Farmers concerned about regulation
WASHINGTON -- Agriculture Secretary Tom Vilsack said Aug. 18 he agreed with President Obama's statements Aug. 17 that farmers worried about impending regulation should check to make sure the regulations really are moving forward or are just fears...
WASHINGTON -- Agriculture Secretary Tom Vilsack said Aug. 18 he agreed with President Obama's statements Aug. 17 that farmers worried about impending regulation should check to make sure the regulations really are moving forward or are just fears being fed by lobbyists in Washington.
Asked on a call to reporters whether the administration might address concerns farmers had expressed about regulation during Obama's Midwestern tour, Vilsack said when a farmer asked a related question Aug. 17 in Atkinson, Ill., "the president's response was right on target."
When the farmer told Obama that he wanted to start his days driving his tractor, not filling out paperwork. Obama asked the farmer for his specific concerns, and the farmer replied, "We hear what's coming down about noise pollution, dust pollution, water runoff."
Obama said, "If you hear something is happening, but it hasn't happened, don't always believe what you hear. . . . I'm serious about that. Because a lot of times, what will happen is the folks in Washington -- there may be some staff person somewhere that wrote some article or said maybe we should look into something.
"And I'm being perfectly honest, the lobbyists and the associations in Washington, they'll get all ginned up and they'll start sending out notices to everybody saying, 'look what's coming down the pike.' And a lot of times, we are going to be applying common sense. And if somebody has an idea -- if we don't think it's a good idea, if we don't think that there's more benefit than cost to it, we're not going to do it.
"I want to make sure that everybody gets accurate information," Obama continued. "If you ever have a question as to whether we're putting something in place that's going to make it harder for you to farm, contact USDA. Talk to them directly. Find out what it is that you're concerned about. My suspicion is a lot of times they're going to be able to answer your questions and it will turn out that some of your fears are unfounded."
Obama also told the farmer, "Nobody is more interested in seeing our agricultural sector successful than I am, partly because I come from a farm state. And I spent a lot of time thinking about downstate issues as a United States senator.

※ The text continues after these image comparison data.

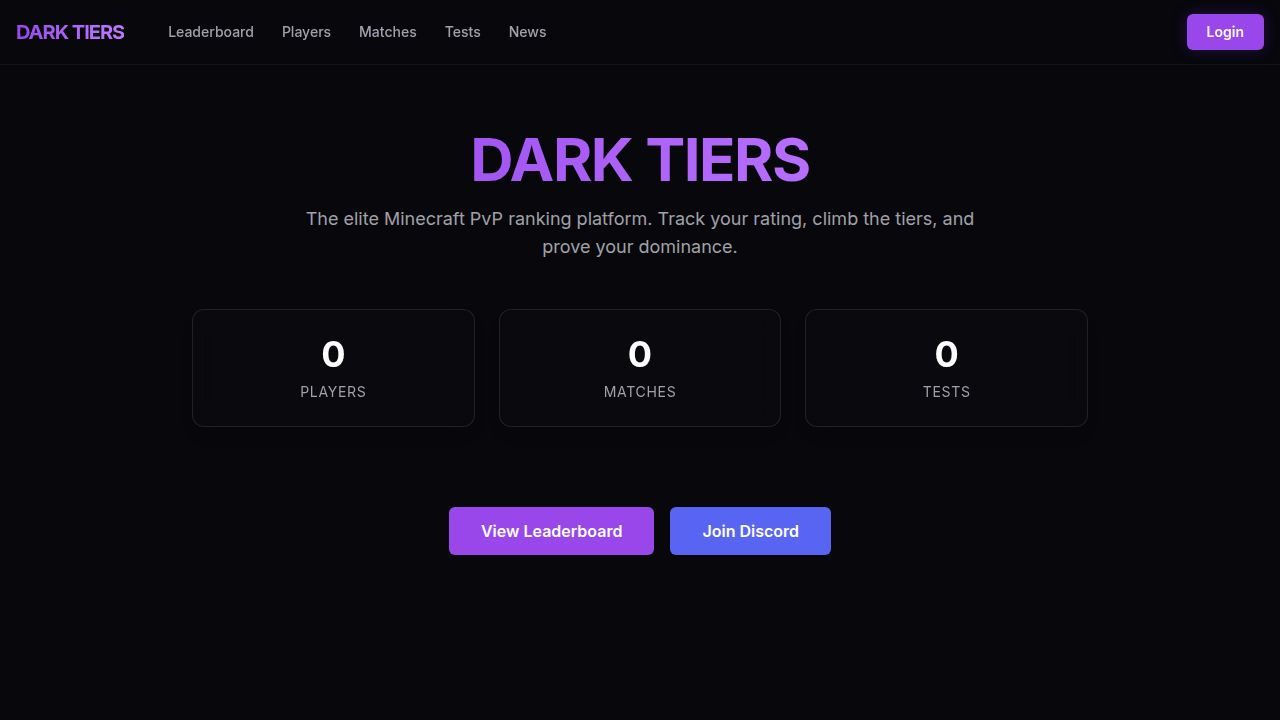
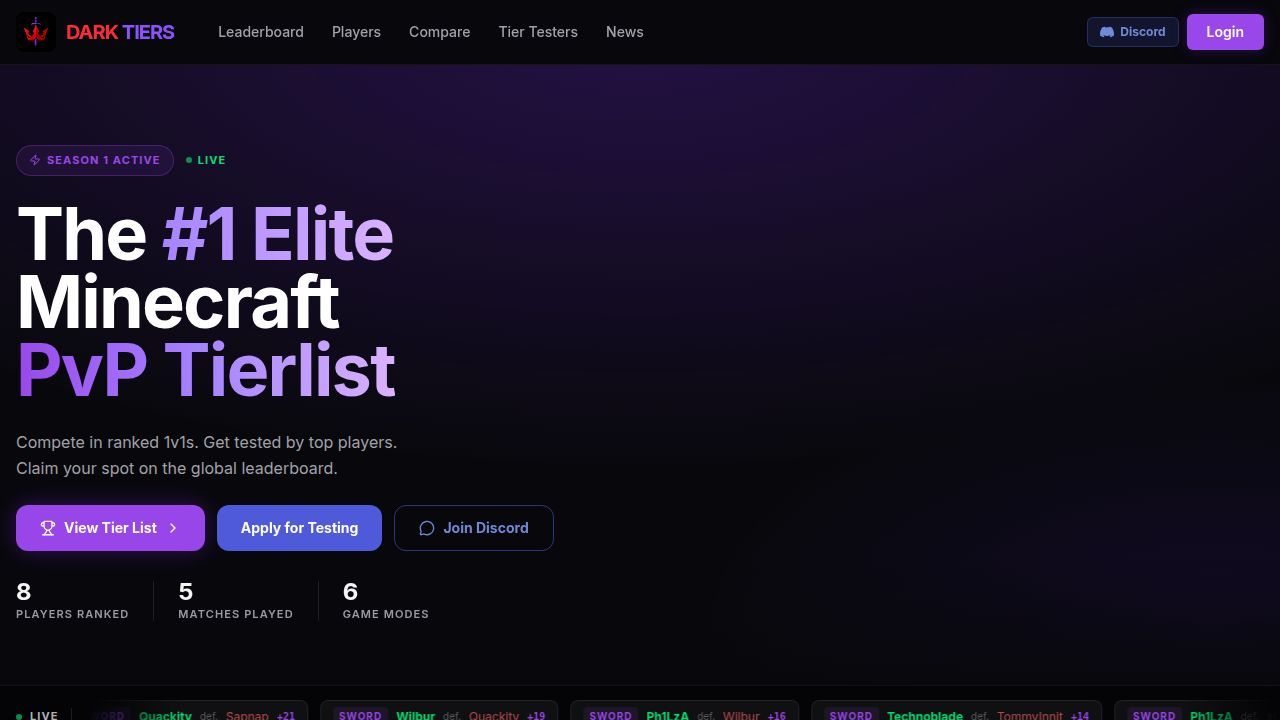
Improve navigation, player visibility, and comparison features on the platform
Fix login page loading issues, update user roles for panel access, show all registered players, add a "Post Match" button to the leaderboard for staff, and expand player comparison stats.

Replit-Commit-Author: Agent
Replit-Commit-Session-Id: a8362994-371c-4b95-bb02-1b18eae9432b
Replit-Commit-Checkpoint-Type: full_checkpoint
Replit-Commit-Event-Id: 5d057f84-10ec-4e45-b045-3c5f8ef11e38
Replit-Commit-Screenshot-Url: https://storage.googleapis.com/screenshot-production-us-central1/2faf6743-2e21-4c0f-ada4-a5486e8c2a09/a8362994-371c-4b95-bb02-1b18eae9432b/W4jEmzD
Replit-Helium-Checkpoint-Created: true

diff --git a/artifacts/dark-tiers/src/pages/leaderboard.tsx b/artifacts/dark-tiers/src/pages/leaderboard.tsx
@@ -1,13 +1,104 @@
 import { useState, Fragment } from "react";
-import { useGetLeaderboard, useListGamemodes } from "@workspace/api-client-react";
-import { useQuery } from "@tanstack/react-query";
+import { useGetLeaderboard, useListGamemodes, useGetMe, useCreateMatch, useListPlayers } from "@workspace/api-client-react";
+import { useQuery, useQueryClient } from "@tanstack/react-query";
 import { Link } from "wouter";
 import { TierBadge } from "@/components/ui/tier-badge";
 import { Input } from "@/components/ui/input";
 import { Skeleton } from "@/components/ui/skeleton";
-import { Search } from "lucide-react";
+import { Button } from "@/components/ui/button";
+import { Select, SelectContent, SelectItem, SelectTrigger, SelectValue } from "@/components/ui/select";
+import { Search, Plus, X, Swords } from "lucide-react";
 import { motion, AnimatePresence } from "framer-motion";
 import { GamemodeIcon, trophyImg } from "@/lib/gamemode-icons";
+
+const ROLE_RANK: Record<string, number> = { user: 0, tester: 1, moderator: 2, admin: 3, owner: 4 };
+function isStaff(role: string) { return (ROLE_RANK[role] ?? 0) >= 1; }
+
+function PostMatchModal({ onClose }: { onClose: () => void }) {
+  const { data: players } = useListPlayers({ limit: 200 });
+  const { data: gamemodes } = useListGamemodes();
+  const createMatch = useCreateMatch();
+  const qc = useQueryClient();
+  const [form, setForm] = useState({ gamemodeId: "", player1Id: "", player2Id: "", winnerId: "", score: "" });
+  const [creating, setCreating] = useState(false);
+  const [error, setError] = useState<string | null>(null);
+  const [done, setDone] = useState(false);
+
+  const eligible = [form.player1Id, form.player2Id].filter(Boolean).map(id => players?.players?.find(p => p.id === +id)).filter(Boolean);
+
+  const handleSubmit = async (e: React.FormEvent) => {
+    e.preventDefault();
+    if (!form.gamemodeId || !form.player1Id || !form.player2Id || !form.winnerId || !form.score) {
+      setError("All fields are required."); return;
+    }
+    setCreating(true); setError(null);
+    try {
+      await createMatch.mutateAsync({ data: { gamemodeId: +form.gamemodeId, player1Id: +form.player1Id, player2Id: +form.player2Id, winnerId: +form.winnerId, score: form.score } });
+      qc.invalidateQueries();
+      setDone(true);
+      setTimeout(onClose, 1200);
+    } catch (err: any) {
+      setError(err.message ?? "Failed to create match.");
+    } finally { setCreating(false); }
+  };
+
+  return (
+    <div className="fixed inset-0 z-[999] flex items-center justify-center p-4">
+      <div className="absolute inset-0 bg-black/70 backdrop-blur-sm" onClick={onClose} />
+      <motion.div
+        initial={{ opacity: 0, scale: 0.95, y: 16 }}
+        animate={{ opacity: 1, scale: 1, y: 0 }}
+        exit={{ opacity: 0, scale: 0.95, y: 8 }}
+        transition={{ duration: 0.2 }}
+        className="relative z-10 glass-card border border-white/10 rounded-2xl p-6 w-full max-w-lg"
+      >
+        <div className="flex items-center justify-between mb-5">
+          <div className="flex items-center gap-2">
+            <Swords className="w-5 h-5 text-primary" />
+            <h2 className="text-lg font-black text-white">Post Match Result</h2>
+          </div>
+          <button onClick={onClose} className="w-7 h-7 rounded-lg hover:bg-white/10 flex items-center justify-center text-muted-foreground hover:text-white transition-colors">
+            <X className="w-4 h-4" />
+          </button>
+        </div>
+
+        {done ? (
+          <div className="py-6 text-center">
+            <div className="text-green-400 font-black text-lg mb-1">Match Posted!</div>
+            <p className="text-sm text-muted-foreground">ELO updated and leaderboard refreshed.</p>
+          </div>
+        ) : (
+          <form onSubmit={handleSubmit} className="flex flex-col gap-4">
+            <div className="grid grid-cols-2 gap-3">
+              {[
+                { label: "Gamemode", field: "gamemodeId", items: gamemodes?.map(g => ({ id: g.id, name: g.name })) },
+                { label: "Player 1", field: "player1Id", items: players?.players?.map(p => ({ id: p.id, name: p.username })) },
+                { label: "Player 2", field: "player2Id", items: players?.players?.map(p => ({ id: p.id, name: p.username })) },
+                { label: "Winner", field: "winnerId", items: eligible?.map((p: any) => ({ id: p.id, name: p.username })) },
+              ].map(({ label, field, items }) => (
+                <div key={field}>
+                  <label className="text-[10px] font-bold uppercase tracking-widest text-muted-foreground mb-1 block">{label}</label>
+                  <Select value={(form as any)[field]} onValueChange={v => setForm(f => ({ ...f, [field]: v }))}>
+                    <SelectTrigger className="bg-black/40 border-white/10 text-white text-sm h-9"><SelectValue placeholder="Select..." /></SelectTrigger>
+                    <SelectContent>{items?.map((i: any) => <SelectItem key={i.id} value={String(i.id)}>{i.name}</SelectItem>)}</SelectContent>
+                  </Select>
+                </div>
+              ))}
+            </div>
+            <div>
+              <label className="text-[10px] font-bold uppercase tracking-widest text-muted-foreground mb-1 block">Score (e.g. 3-1)</label>
+              <Input placeholder="3-1" value={form.score} onChange={e => setForm(f => ({ ...f, score: e.target.value }))} className="bg-black/40 border-white/10 text-white h-9 text-sm" />
+            </div>
+            {error && <p className="text-red-400 text-sm bg-red-500/10 border border-red-500/20 rounded-lg px-3 py-2">{error}</p>}
+            <Button type="submit" disabled={creating} className="w-full bg-primary hover:bg-primary/90 text-white font-bold">
+              {creating ? "Posting..." : "Post Match"}
+            </Button>
+          </form>
+        )}
+      </motion.div>
+    </div>
+  );
+}
 
 /* ── Types ───────────────────────────────────────────────── */
 type OverallPlayer = {
@@ -216,6 +307,10 @@ function TierColumn({
 export default function Leaderboard() {
   const [view, setView] = useState<string>("overall");
   const [search, setSearch] = useState("");
+  const [postMatchOpen, setPostMatchOpen] = useState(false);
+
+  const { data: me } = useGetMe();
+  const myRole = (me as any)?.role ?? "user";
 
   const { data: gamemodes } = useListGamemodes();
 
@@ -263,7 +358,7 @@ export default function Leaderboard() {
       <div className="w-full max-w-screen-xl px-4 flex flex-col gap-0">
 
         {/* Header */}
-        <div className="flex items-end justify-between mb-5">
+        <div className="flex items-end justify-between mb-5 gap-3 flex-wrap">
           <div>
             <h1 className="text-2xl font-black text-white tracking-tight">Rankings</h1>
             <p className="text-xs text-muted-foreground/60 mt-1">
@@ -272,16 +367,32 @@ export default function Leaderboard() {
                 : `${tableData?.total ?? 0} players · ${tabs.find(t => t.id === view)?.label ?? ""}`}
             </p>
           </div>
-          <div className="relative w-52 flex-shrink-0">
-            <Search className="absolute left-2.5 top-2.5 h-3.5 w-3.5 text-muted-foreground/50" />
-            <Input
-              placeholder="Search player..."
-              className="pl-8 h-8 text-xs bg-card border-border/40 text-white placeholder:text-muted-foreground/40"
-              value={search}
-              onChange={e => setSearch(e.target.value)}
-            />
+          <div className="flex items-center gap-2 flex-shrink-0">
+            {isStaff(myRole) && (
+              <Button
+                size="sm"
+                onClick={() => setPostMatchOpen(true)}
+                className="bg-primary/20 hover:bg-primary/30 text-primary border border-primary/30 text-xs h-8 gap-1.5"
+              >
+                <Plus className="w-3.5 h-3.5" />
+                Post Match
+              </Button>
+            )}
+            <div className="relative w-48">
+              <Search className="absolute left-2.5 top-2.5 h-3.5 w-3.5 text-muted-foreground/50" />
+              <Input
+                placeholder="Search player..."
+                className="pl-8 h-8 text-xs bg-card border-border/40 text-white placeholder:text-muted-foreground/40"
+                value={search}
+                onChange={e => setSearch(e.target.value)}
+              />
+            </div>
           </div>
         </div>
+
+        <AnimatePresence>
+          {postMatchOpen && <PostMatchModal onClose={() => setPostMatchOpen(false)} />}
+        </AnimatePresence>
 
         {/* Gamemode tabs */}
         <div className="flex items-end overflow-x-auto scrollbar-none gap-0.5">

diff --git a/artifacts/dark-tiers/src/pages/compare.tsx b/artifacts/dark-tiers/src/pages/compare.tsx
@@ -408,6 +408,8 @@ export default function Compare() {
   const p2Total = (p2?.ratings ?? []).reduce((a: number, r: any) => a + (r.totalMatches ?? 0), 0);
   const p1Wins  = (p1?.ratings ?? []).reduce((a: number, r: any) => a + (r.wins ?? 0), 0);
   const p2Wins  = (p2?.ratings ?? []).reduce((a: number, r: any) => a + (r.wins ?? 0), 0);
+  const p1Losses = p1Total - p1Wins;
+  const p2Losses = p2Total - p2Wins;
   const p1Peak  = (p1?.ratings ?? []).reduce((a: number, r: any) => Math.max(a, r.peakRating ?? r.rating ?? 0), 0);
   const p2Peak  = (p2?.ratings ?? []).reduce((a: number, r: any) => Math.max(a, r.peakRating ?? r.rating ?? 0), 0);
   const p1Best  = (p1?.ratings ?? []).reduce((a: number, r: any) => Math.max(a, r.rating ?? 0), 0);
@@ -416,6 +418,43 @@ export default function Compare() {
   const p2WR    = pct(p2Wins, p2Total);
   const p1Ranked = (p1?.ratings ?? []).filter((r: any) => r.rating != null).length;
   const p2Ranked = (p2?.ratings ?? []).filter((r: any) => r.rating != null).length;
+
+  const getMostActive = (ratings: any[]) => {
+    if (!ratings?.length) return "—";
+    const best = ratings.reduce((a: any, r: any) => ((r.totalMatches ?? 0) > (a?.totalMatches ?? 0) ? r : a), null);
+    return best?.gamemodeName ?? "—";
+  };
+  const p1MostActive = getMostActive(p1?.ratings ?? []);
+  const p2MostActive = getMostActive(p2?.ratings ?? []);
+
+  const getJoinAge = (dateStr: string) => {
+    if (!dateStr) return "—";
+    const days = Math.floor((Date.now() - new Date(dateStr).getTime()) / 86400000);
+    if (days < 30) return `${days}d`;
+    if (days < 365) return `${Math.floor(days / 30)}mo`;
+    return `${Math.floor(days / 365)}yr`;
+  };
+  const p1Age = getJoinAge(p1?.createdAt);
+  const p2Age = getJoinAge(p2?.createdAt);
+
+  const p1HighestTier = (p1?.ratings ?? []).reduce((best: string | null, r: any) => {
+    if (!r.tierName) return best;
+    if (!best) return r.tierName;
+    const rankA = r.tierName.startsWith("HT") ? 0 : 1;
+    const numA = parseInt(r.tierName.replace(/[^0-9]/g, ""));
+    const rankB = best.startsWith("HT") ? 0 : 1;
+    const numB = parseInt(best.replace(/[^0-9]/g, ""));
+    return (numA < numB || (numA === numB && rankA < rankB)) ? r.tierName : best;
+  }, null) ?? "—";
+  const p2HighestTier = (p2?.ratings ?? []).reduce((best: string | null, r: any) => {
+    if (!r.tierName) return best;
+    if (!best) return r.tierName;
+    const rankA = r.tierName.startsWith("HT") ? 0 : 1;
+    const numA = parseInt(r.tierName.replace(/[^0-9]/g, ""));
+    const rankB = best.startsWith("HT") ? 0 : 1;
+    const numB = parseInt(best.replace(/[^0-9]/g, ""));
+    return (numA < numB || (numA === numB && rankA < rankB)) ? r.tierName : best;
+  }, null) ?? "—";
 
   return (
     <div className="min-h-screen text-foreground">
@@ -568,10 +607,14 @@ export default function Compare() {
                   </div>
                   <StatBlock label="Best Rating" left={p1Best || "—"} right={p2Best || "—"} />
                   <StatBlock label="Peak Rating" left={p1Peak || "—"} right={p2Peak || "—"} />
+                  <StatBlock label="Highest Tier" left={p1HighestTier} right={p2HighestTier} highlight="tie" />
                   <StatBlock label="Total Matches" left={p1Total} right={p2Total} />
                   <StatBlock label="Wins" left={p1Wins} right={p2Wins} />
+                  <StatBlock label="Losses" left={p1Losses} right={p2Losses} highlight={p1Losses < p2Losses ? "left" : p2Losses < p1Losses ? "right" : "tie"} />
                   <StatBlock label="Win Rate" left={`${p1WR}%`} right={`${p2WR}%`} />
                   <StatBlock label="Gamemodes" left={p1Ranked} right={p2Ranked} />
+                  <StatBlock label="Most Active" left={p1MostActive} right={p2MostActive} highlight="tie" />
+                  <StatBlock label="Account Age" left={p1Age} right={p2Age} highlight="tie" />
                 </div>
               </div>
 

diff --git a/artifacts/dark-tiers/src/components/layout/Navbar.tsx b/artifacts/dark-tiers/src/components/layout/Navbar.tsx
@@ -99,9 +99,10 @@ export function Navbar() {
 
           {user ? (
             <div className="hidden md:flex items-center gap-3">
-              {(user.role === "admin" || user.role === "owner") && (
+              {(["owner","admin","moderator","tester"] as string[]).includes(user.role) && (
                 <Link href="/admin" className="text-sm font-medium text-primary hover:text-primary/80 flex items-center gap-1 bg-primary/10 px-3 py-1.5 rounded-md transition-colors">
-                  <ShieldAlert className="w-4 h-4" /> <span>Admin</span>
+                  <ShieldAlert className="w-4 h-4" />
+                  <span>{user.role === "owner" ? "Owner Panel" : user.role === "admin" || user.role === "moderator" ? "Admin Panel" : "Staff Panel"}</span>
                 </Link>
               )}
               {/* Clickable avatar → profile page */}
@@ -180,13 +181,14 @@ export function Navbar() {
               <div className="border-t border-white/5 mt-2 pt-2">
                 {user ? (
                   <div className="flex flex-col gap-2">
-                    {(user.role === "admin" || user.role === "owner") && (
+                    {(["owner","admin","moderator","tester"] as string[]).includes(user.role) && (
                       <Link
                         href="/admin"
                         onClick={() => setMobileOpen(false)}
                         className="px-3 py-2.5 rounded-md text-sm font-medium text-primary bg-primary/10 flex items-center gap-2 transition-colors hover:bg-primary/20"
                       >
-                        <ShieldAlert className="w-4 h-4" /> Admin
+                        <ShieldAlert className="w-4 h-4" />
+                        {user.role === "owner" ? "Owner Panel" : user.role === "admin" || user.role === "moderator" ? "Admin Panel" : "Staff Panel"}
                       </Link>
                     )}
                     <div className="flex items-center justify-between px-3 py-2">

diff --git a/artifacts/dark-tiers/src/App.tsx b/artifacts/dark-tiers/src/App.tsx
@@ -36,13 +36,13 @@ function Router() {
     <div className="min-h-[100dvh] bg-background text-foreground flex flex-col font-sans">
       <Navbar />
       <main className="flex-1 flex flex-col">
-        <AnimatePresence mode="wait">
+        <AnimatePresence>
           <motion.div
             key={location}
             initial={{ opacity: 0 }}
             animate={{ opacity: 1 }}
-            exit={{ opacity: 0 }}
-            transition={{ duration: 0.15 }}
+            exit={{ opacity: 0, position: "absolute" } as any}
+            transition={{ duration: 0.12 }}
             className="flex-1 flex flex-col"
           >
             <Switch>

diff --git a/artifacts/dark-tiers/src/pages/players.tsx b/artifacts/dark-tiers/src/pages/players.tsx
@@ -72,8 +72,7 @@ export default function Players() {
   });
 
   const filtered = (data?.players ?? []).filter(p =>
-    p.rankedGamemodes > 0 &&
-    (!search || p.username.toLowerCase().includes(search.toLowerCase()))
+    !search || p.username.toLowerCase().includes(search.toLowerCase())
   );
 
   return (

"And I'm very proud of the track record that we've developed," the president continued. "If you look at what's been happening in terms of agricultural exports -- what's been happening in terms of agricultural income during the time that I've been president of the United States -- I think we've got a great story to tell. And I want to continue to work with you and other farmers to make sure that we're doing it in the right way that's not inhibiting you from being successful."
Regulating the right way
Farmers and other rural leaders also expressed concern about regulation at the rural economic forum that Obama held in Iowa on Aug. 16 and at other events.
"There was a lot of concern about the dust regulation. Folks got worked up," Vilsack said.
He noted that EPA was focused on a regulation on coarse material that causes premature death, not fine dust that occurs on farms.
EPA Administrator Lisa Jackson "has been clear about this," Vilsack said, adding that he has been with her when she has told commodity groups that.
The situation is the same with the proposed wetlands regulation, he said, noting that EPA is not planning "to regulate ponds or puddles (that may fill up) when there are heavy rains."
Vilsack said he will continue to work with EPA "to make sure as regulations come out that they make sense."
He said he also will continue to work with EPA and the Department of Interior on a concept he calls "regulatory certainty." Under this policy, if farmers are engaged in "a suite of conservation practices," the farmer will be considered in compliance for a period of time.
Vilsack noted that the Natural Resources Conservation Service and Interior's Fish and Wildlife Service are using this approach to save habitat for the sage grouse while trying to avoid listing of that bird as an endangered species.
Vilsack said he wants to make sure "people know what is being proposed as compared to what they think is being proposed."
The Wall Street Journal said in an Aug. 18 editorial that Obama was trying to stifle discussion. The National Cattlemen's Beef Association said in a news release that Obama's statements showed that he was unaware of some of the regulations that his administration is undertaking, such as rewriting the rules governing the packers and stockyards act.
"The fact is this administration is intent on stifling free enterprise by allowing agencies in this administration to propose regulation after regulation without any analysis on the impact on jobs in this country," said Steve Foglesong, a crop and livestock producer in Astoria, Ill., who is an immediate past president of NCBA. "The president is out of touch with rural America."